▸ **PROBLEM TO WORK ON**: Your task is to show every line in the listing below that includes "setFullYear".

▸ **MATERIAL TO PROCESS**:
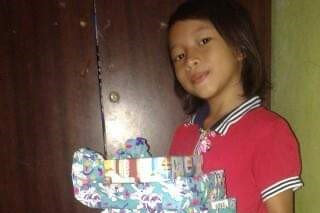
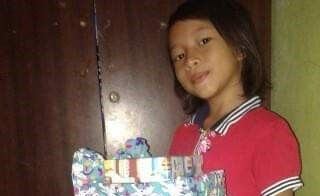
commit

Changed region(s): [[0.2188, 0.0918, 0.9688, 1.0], [0.25, 0.0918, 0.2812, 0.1531], [0.8438, 0.4286, 0.875, 0.4592]]

diff --git a/profile.html b/profile.html
@@ -26,6 +26,7 @@
     /* Netflix Logo without circle */
     header .logo {
       height: 30px;
+      cursor: pointer;
     }
 
     /* Profile Image in the Header */
@@ -216,7 +217,9 @@
 
   <!-- Header with Netflix Logo on the Left and Profile Picture on the Right -->
   <header>
-    <img class="logo" src="https://upload.wikimedia.org/wikipedia/commons/0/08/Netflix_2015_logo.svg" alt="Netflix Logo">
+    <a href="javascript:history.back()">
+      <img class="logo" src="https://upload.wikimedia.org/wikipedia/commons/0/08/Netflix_2015_logo.svg" alt="Netflix Logo">
+  </a>
     <img class="profile-pic" src="assets/wawa.jpg" alt="Profile Picture">
   </header>
 
@@ -259,6 +262,11 @@
       </div>
 
       <div class="profile-section">
+        <span>Time Until Next Birthday</span>
+        <p id="next-birthday"></p> <!-- Time until next birthday will be displayed here -->
+      </div>
+
+      <div class="profile-section">
         <p><a href="#" id="logout-btn">Log Out</a></p>
       </div>
     </div>
@@ -278,22 +286,40 @@
 
 <script>
     function calculateAge() {
-      const birthDate = new Date('2008-03-31T00:00:00'); // Date of birth: 31 March 2008
-      const now = new Date(); // Current date and time
-      const diff = now - birthDate; // Difference in milliseconds
+    const birthDate = new Date('2008-03-31T00:00:00'); // Date of birth: 31 March 2008
+    const now = new Date(); // Current date and time
+    const diff = now - birthDate; // Difference in milliseconds
 
-      // Calculate the years, months, days, hours, minutes, and seconds
-      const years = Math.floor(diff / (1000 * 60 * 60 * 24 * 365.25));
-      const months = Math.floor((diff % (1000 * 60 * 60 * 24 * 365.25)) / (1000 * 60 * 60 * 24 * 30.44));
-      const days = Math.floor((diff % (1000 * 60 * 60 * 24 * 30.44)) / (1000 * 60 * 60 * 24));
-      const hours = Math.floor((diff % (1000 * 60 * 60 * 24)) / (1000 * 60 * 60));
-      const minutes = Math.floor((diff % (1000 * 60 * 60)) / (1000 * 60));
-      const seconds = Math.floor((diff % (1000 * 60)) / 1000);
+    // Calculate the years, months, days, hours, minutes, and seconds
+    const years = Math.floor(diff / (1000 * 60 * 60 * 24 * 365.25));
+    const months = Math.floor((diff % (1000 * 60 * 60 * 24 * 365.25)) / (1000 * 60 * 60 * 24 * 30.44));
+    const days = Math.floor((diff % (1000 * 60 * 60 * 24 * 30.44)) / (1000 * 60 * 60 * 24));
+    const hours = Math.floor((diff % (1000 * 60 * 60 * 24)) / (1000 * 60 * 60));
+    const minutes = Math.floor((diff % (1000 * 60 * 60)) / (1000 * 60));
+    const seconds = Math.floor((diff % (1000 * 60)) / 1000);
 
-      // Display the result
-      const ageDisplay = `${years} y, ${months} m, ${days} d, ${hours} h, ${minutes} min, ${seconds} sec`;
-      document.getElementById('age').innerText = ageDisplay;
+    // Display the age result
+    const ageDisplay = `${years} y, ${months} m, ${days} d, ${hours} h, ${minutes} min, ${seconds} sec`;
+    document.getElementById('age').innerText = ageDisplay;
+
+    // Calculate the time until the next birthday
+    let nextBirthday = new Date(birthDate);
+    nextBirthday.setFullYear(now.getFullYear());
+    if (now > nextBirthday) {
+        nextBirthday.setFullYear(now.getFullYear() + 1); // If this year's birthday has passed
     }
+
+    const timeUntilNextBirthday = nextBirthday - now;
+    const daysUntilNext = Math.floor(timeUntilNextBirthday / (1000 * 60 * 60 * 24));
+    const hoursUntilNext = Math.floor((timeUntilNextBirthday % (1000 * 60 * 60 * 24)) / (1000 * 60 * 60));
+    const minutesUntilNext = Math.floor((timeUntilNextBirthday % (1000 * 60 * 60)) / (1000 * 60));
+    const secondsUntilNext = Math.floor((timeUntilNextBirthday % (1000 * 60)) / 1000);
+
+    // Display the time until the next birthday
+    const nextBirthdayDisplay = `${daysUntilNext} d, ${hoursUntilNext} h, ${minutesUntilNext} min, ${secondsUntilNext} sec`;
+    document.getElementById('next-birthday').innerText = nextBirthdayDisplay;
+}
+
 
     // Call calculateAge function every second to update the age in real-time
     setInterval(calculateAge, 1000);

diff --git a/homepage.html b/homepage.html
@@ -1202,7 +1202,7 @@
                             <span class="more-text"> this gift is more than just an item, it's a reflection of the care and dedication i put into celebrating ur special day. i hope this reminder brings a smile to ur face and adds a touch of joy to ur day.</span>
                             <a href="#" class="read-more" onclick="toggleText('episode2')">Read more</a>
                         </p>
-                        <a href="https://eangg1.github.io/kue/" class="button" target="_blank">Explore Episode 2</a>
+                        <a href="https://eangg1.github.io/kado/" class="button" target="_blank">Explore Episode 2</a>
                     </div>
                 </div>
                 
@@ -1226,13 +1226,13 @@
         <div class="modal-content">
             <span class="close">&times;</span>
             <h2>Season 2: celebrate ur 17th!</h2>
-            <img src="https://via.placeholder.com/600x400" alt="Movie Image">
+            <img src="assets/S2.jpeg" alt="Movie Image">
             <p class="genre">Genre: Documentary, Personal, Celebration, Drama, Comedy</p> <!-- New Genre Section -->
             <p>Welcome to a special episode dedicated entirely to you, Marva! Today, we gather heartfelt messages and warm wishes from your parents and closest friends to make your 17th birthday unforgettable. From touching words of love to joyful expressions of celebration, this episode is all about honoring the wonderful person you are and the incredible journey you’ve had so far. Sit back, relax, and enjoy the heartfelt tributes as we celebrate YOU on this special day!</p>
             <div class="start-episode">
                 <h2>Start Watching</h2>
                 <div class="episode-thumbnail" id="episode4" data-video-src="https://www.w3schools.com/html/mov_bbb.mp4">
-                    <img src="https://via.placeholder.com/150x100" alt="Episode 3 Thumbnail">
+                    <img src="assets/S2E1.jpeg"Episode 3 Thumbnail">
                     <div class="episode-info">
                         <p class="episode-title">S2 E1: Special Greetings and Well-Wishes from Marva's Loved Ones</p>
                         <p class="episode-description">
@@ -1427,7 +1427,7 @@
     });
 
     function slidePage(direction) {
-        isTransitioning = true; // Menghindari pemicu berulang selama animasi
+        isTransitioning = true; 
 
     const current = pages[currentPage];
     const currentIndicator = indicators[currentPage];
@@ -1461,7 +1461,6 @@
             dropdown.classList.toggle('show');
     }
 
-    // Close the dropdown if the user clicks outside of it
     window.onclick = function(event) {
         if (!event.target.matches('.profile-pic')) {
             const dropdown = document.getElementById('dropdown-menu');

▸ **RESPONSE TO THE EXERCISE**:
+    nextBirthday.setFullYear(now.getFullYear());
+        nextBirthday.setFullYear(now.getFullYear() + 1); // If this year's birthday has passed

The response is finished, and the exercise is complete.